I have written the opinion piece in the Health Service Journal published today, which you may not be able to access unless yo subscribe, so here’s an out-take:
The savings that need to be found are attributed to the rising costs of an ageing population and the cost of technology and the medicines bill. As the number of people living longer increases and both medical and surgical interventions increase, of course the bill rises.
But this does not account for much of the huge increase in spend over the past decade. The NHS has been spoilt and efficiency took a back seat while practice variation remained unchecked. Contracts were poorly negotiated and evaluation was neglected, leading to vastly higher costs than anticipated, with no improvement in productivity.
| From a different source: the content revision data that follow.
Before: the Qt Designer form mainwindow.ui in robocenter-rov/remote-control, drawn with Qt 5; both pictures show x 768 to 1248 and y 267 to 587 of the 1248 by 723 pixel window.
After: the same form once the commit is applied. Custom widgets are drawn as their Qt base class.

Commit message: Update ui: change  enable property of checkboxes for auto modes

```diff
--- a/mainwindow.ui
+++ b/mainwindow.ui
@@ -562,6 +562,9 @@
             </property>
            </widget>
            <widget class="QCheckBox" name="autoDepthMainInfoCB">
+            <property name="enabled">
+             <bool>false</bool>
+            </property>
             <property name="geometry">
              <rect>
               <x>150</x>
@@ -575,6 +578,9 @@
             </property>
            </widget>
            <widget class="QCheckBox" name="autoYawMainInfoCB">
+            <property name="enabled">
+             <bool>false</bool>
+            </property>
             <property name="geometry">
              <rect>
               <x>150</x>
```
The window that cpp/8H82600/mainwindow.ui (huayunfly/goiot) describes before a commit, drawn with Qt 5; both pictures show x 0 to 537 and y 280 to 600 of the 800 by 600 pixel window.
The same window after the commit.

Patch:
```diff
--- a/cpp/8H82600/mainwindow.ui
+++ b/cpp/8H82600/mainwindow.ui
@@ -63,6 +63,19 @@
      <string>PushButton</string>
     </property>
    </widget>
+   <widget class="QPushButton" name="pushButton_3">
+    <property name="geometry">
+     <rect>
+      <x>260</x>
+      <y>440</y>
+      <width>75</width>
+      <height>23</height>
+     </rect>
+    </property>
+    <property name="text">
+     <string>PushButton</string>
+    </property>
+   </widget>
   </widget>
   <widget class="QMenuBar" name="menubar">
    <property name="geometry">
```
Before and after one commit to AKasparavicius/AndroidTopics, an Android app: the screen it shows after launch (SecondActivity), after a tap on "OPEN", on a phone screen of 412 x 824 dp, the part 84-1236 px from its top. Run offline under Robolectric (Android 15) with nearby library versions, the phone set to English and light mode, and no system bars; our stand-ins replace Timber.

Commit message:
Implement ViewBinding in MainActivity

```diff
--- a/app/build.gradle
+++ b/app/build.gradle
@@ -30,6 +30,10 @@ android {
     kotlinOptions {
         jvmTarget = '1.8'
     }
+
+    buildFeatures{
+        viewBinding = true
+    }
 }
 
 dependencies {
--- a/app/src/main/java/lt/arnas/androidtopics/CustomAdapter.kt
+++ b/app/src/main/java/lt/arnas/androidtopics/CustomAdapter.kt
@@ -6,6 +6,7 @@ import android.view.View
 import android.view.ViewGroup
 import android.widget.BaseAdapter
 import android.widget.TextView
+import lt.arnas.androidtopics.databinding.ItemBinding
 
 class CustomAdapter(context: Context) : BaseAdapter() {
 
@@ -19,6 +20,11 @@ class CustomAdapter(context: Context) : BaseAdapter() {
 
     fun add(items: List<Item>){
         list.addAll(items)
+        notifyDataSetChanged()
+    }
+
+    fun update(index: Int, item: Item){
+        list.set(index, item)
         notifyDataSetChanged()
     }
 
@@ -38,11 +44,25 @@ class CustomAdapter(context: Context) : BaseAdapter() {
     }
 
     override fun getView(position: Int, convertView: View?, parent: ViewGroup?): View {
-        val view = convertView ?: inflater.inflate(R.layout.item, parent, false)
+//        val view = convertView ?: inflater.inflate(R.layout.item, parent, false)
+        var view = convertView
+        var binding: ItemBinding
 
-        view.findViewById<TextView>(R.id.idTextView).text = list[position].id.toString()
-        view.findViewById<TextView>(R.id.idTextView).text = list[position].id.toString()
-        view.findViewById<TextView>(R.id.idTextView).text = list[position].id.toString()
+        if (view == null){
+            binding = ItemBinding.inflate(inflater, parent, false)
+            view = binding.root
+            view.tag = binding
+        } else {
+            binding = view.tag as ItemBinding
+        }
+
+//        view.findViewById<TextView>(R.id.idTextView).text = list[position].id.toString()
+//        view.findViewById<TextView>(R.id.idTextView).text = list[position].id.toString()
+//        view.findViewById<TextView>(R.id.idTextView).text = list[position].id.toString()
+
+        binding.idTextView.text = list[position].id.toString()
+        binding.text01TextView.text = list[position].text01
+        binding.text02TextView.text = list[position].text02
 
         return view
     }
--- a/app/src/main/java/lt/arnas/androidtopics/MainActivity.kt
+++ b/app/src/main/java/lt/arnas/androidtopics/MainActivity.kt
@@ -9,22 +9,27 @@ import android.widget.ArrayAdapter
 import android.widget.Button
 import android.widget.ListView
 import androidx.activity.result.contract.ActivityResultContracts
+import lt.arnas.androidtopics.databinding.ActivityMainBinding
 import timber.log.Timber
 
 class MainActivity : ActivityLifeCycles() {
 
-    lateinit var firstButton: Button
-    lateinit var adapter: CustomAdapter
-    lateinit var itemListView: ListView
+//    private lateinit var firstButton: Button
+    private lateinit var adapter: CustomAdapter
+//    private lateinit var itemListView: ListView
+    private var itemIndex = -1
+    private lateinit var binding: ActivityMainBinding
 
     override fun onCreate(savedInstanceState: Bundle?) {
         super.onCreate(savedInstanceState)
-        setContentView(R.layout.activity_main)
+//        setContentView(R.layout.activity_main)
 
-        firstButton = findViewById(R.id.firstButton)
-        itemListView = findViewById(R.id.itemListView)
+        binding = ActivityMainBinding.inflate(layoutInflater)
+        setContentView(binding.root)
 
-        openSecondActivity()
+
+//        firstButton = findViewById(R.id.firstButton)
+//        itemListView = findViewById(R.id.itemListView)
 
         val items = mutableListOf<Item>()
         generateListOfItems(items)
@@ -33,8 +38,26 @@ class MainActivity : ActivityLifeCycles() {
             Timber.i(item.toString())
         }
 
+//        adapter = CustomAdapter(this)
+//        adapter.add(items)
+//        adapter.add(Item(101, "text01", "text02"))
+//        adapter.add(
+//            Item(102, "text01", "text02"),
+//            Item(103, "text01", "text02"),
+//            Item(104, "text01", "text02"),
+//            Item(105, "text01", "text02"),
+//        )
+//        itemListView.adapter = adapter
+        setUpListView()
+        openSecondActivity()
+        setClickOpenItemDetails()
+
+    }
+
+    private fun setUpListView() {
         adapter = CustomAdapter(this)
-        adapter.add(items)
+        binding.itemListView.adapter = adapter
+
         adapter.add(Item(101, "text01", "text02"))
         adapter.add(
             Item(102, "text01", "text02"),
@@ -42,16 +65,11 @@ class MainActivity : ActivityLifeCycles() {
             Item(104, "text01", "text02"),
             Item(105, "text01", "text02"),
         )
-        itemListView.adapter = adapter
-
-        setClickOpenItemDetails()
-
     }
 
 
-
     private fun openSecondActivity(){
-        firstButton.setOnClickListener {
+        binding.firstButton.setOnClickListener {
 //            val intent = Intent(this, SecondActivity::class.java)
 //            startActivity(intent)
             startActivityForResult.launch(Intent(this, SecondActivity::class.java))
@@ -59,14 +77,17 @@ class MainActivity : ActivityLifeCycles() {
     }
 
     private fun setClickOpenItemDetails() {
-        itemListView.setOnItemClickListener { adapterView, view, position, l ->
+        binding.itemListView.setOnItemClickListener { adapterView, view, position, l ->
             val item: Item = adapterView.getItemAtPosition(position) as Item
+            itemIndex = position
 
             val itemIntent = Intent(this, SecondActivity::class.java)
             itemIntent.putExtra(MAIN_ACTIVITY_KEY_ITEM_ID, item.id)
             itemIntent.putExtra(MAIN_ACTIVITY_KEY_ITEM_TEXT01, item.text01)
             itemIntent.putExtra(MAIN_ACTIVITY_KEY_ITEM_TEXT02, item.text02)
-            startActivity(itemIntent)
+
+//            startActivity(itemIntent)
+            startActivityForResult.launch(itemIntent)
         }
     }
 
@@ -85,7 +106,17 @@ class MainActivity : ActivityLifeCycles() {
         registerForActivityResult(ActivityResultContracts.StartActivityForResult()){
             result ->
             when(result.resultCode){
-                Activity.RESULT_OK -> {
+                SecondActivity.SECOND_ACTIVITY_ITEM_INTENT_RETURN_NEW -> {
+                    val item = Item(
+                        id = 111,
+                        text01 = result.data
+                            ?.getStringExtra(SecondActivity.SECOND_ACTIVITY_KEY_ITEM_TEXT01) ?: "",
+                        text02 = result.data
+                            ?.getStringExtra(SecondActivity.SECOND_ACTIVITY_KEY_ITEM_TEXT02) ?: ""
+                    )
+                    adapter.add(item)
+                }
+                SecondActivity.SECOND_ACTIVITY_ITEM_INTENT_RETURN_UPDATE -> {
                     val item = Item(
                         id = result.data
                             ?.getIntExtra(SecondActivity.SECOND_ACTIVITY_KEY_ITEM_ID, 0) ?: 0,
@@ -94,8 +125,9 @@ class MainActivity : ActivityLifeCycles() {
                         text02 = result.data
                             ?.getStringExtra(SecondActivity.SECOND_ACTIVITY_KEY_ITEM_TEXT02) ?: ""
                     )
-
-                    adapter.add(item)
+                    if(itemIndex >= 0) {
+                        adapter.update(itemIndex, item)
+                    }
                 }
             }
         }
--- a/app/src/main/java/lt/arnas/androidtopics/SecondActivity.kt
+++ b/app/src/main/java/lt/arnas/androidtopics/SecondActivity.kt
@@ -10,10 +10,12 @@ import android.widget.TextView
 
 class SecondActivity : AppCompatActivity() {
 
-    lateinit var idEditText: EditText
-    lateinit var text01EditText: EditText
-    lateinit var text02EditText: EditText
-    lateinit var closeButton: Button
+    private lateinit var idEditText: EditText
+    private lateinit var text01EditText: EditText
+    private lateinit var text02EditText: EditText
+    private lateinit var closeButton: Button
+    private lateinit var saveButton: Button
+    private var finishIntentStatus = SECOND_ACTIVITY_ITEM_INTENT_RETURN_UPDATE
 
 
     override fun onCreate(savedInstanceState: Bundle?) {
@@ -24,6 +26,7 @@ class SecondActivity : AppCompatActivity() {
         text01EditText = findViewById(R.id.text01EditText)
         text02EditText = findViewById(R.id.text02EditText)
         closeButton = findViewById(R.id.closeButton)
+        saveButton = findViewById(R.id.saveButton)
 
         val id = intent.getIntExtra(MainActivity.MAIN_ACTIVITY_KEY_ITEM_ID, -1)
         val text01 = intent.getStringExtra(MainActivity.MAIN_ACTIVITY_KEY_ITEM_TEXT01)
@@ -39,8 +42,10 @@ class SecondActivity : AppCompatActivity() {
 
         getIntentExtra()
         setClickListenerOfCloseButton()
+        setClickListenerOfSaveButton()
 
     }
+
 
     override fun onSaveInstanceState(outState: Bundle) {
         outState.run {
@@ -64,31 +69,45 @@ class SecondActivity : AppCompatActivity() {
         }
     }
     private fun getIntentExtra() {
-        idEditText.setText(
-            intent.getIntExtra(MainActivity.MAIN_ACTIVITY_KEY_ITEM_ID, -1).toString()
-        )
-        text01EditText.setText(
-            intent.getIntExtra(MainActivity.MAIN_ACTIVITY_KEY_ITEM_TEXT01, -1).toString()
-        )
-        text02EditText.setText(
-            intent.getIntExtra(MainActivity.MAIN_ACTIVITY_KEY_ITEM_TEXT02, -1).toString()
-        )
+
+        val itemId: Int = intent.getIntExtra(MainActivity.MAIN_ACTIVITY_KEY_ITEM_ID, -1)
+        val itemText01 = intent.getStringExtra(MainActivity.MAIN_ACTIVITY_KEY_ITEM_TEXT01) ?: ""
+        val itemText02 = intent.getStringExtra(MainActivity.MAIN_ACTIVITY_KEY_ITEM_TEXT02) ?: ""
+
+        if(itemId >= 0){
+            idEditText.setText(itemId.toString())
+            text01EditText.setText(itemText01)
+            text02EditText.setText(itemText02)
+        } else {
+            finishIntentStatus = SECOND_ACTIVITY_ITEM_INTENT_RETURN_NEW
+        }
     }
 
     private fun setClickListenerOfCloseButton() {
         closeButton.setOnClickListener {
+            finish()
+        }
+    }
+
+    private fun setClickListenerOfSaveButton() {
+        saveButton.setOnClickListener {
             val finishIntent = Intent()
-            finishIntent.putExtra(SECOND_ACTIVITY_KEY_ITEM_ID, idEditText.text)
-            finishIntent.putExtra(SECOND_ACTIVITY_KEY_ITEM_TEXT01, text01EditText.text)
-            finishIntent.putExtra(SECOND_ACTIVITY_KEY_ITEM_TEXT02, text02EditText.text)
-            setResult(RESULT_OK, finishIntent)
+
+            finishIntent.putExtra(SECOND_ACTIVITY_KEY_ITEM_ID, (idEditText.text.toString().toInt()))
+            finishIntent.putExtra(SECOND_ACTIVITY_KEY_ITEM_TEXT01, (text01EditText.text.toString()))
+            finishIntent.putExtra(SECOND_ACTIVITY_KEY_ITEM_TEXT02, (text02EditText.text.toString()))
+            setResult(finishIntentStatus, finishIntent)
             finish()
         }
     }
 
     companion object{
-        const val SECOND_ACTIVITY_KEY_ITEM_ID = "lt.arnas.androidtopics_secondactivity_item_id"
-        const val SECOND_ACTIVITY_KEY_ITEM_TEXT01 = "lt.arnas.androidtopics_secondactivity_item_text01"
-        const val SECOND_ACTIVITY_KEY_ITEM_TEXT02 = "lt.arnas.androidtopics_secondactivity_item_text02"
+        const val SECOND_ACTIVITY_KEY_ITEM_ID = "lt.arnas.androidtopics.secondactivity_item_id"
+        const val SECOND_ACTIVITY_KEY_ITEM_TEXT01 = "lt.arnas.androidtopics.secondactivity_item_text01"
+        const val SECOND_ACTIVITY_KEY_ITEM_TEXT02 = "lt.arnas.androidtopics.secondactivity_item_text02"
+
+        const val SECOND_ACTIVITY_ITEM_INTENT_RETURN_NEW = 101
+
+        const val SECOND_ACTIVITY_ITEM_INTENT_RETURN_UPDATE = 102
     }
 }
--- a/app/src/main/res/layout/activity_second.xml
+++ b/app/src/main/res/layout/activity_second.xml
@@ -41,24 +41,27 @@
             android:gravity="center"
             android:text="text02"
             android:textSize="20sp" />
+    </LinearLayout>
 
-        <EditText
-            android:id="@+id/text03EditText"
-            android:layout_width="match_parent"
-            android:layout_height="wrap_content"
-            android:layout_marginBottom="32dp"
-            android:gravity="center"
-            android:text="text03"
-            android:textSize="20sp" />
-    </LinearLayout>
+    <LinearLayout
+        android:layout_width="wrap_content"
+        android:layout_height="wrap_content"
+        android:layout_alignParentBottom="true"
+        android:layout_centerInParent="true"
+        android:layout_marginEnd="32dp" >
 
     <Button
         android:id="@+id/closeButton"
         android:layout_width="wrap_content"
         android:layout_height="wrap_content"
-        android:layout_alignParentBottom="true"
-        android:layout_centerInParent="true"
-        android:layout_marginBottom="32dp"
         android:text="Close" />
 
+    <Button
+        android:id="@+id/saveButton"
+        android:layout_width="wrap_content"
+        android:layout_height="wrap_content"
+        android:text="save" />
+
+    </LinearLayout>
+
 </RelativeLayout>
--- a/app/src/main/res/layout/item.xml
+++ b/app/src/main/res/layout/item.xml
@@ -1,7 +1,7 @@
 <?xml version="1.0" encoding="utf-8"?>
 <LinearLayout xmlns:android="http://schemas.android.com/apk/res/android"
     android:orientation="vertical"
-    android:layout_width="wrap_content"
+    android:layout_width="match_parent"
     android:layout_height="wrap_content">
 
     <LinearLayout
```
Power remained in the acute sector, thwarting more care in the community and integration of care pathways. Pensions remained excessive and unreformed. Demand was also fuelled by self care, responsibility and first aid becoming unfashionable in a dependency culture. Unravelling this profligacy is no mean task but has to be done.
Speaking to one senior doctor yesterday he immediately started to ask me whether the new team understand the desperate need to reduce demand. I wrote much more on this in our manifesto. It wasn’t one of the five ‘departmental objectives’ listed by the Permanent Secretary at the end of Andrew Lansley’s welcome reception, but I hope it’s a theme running through them.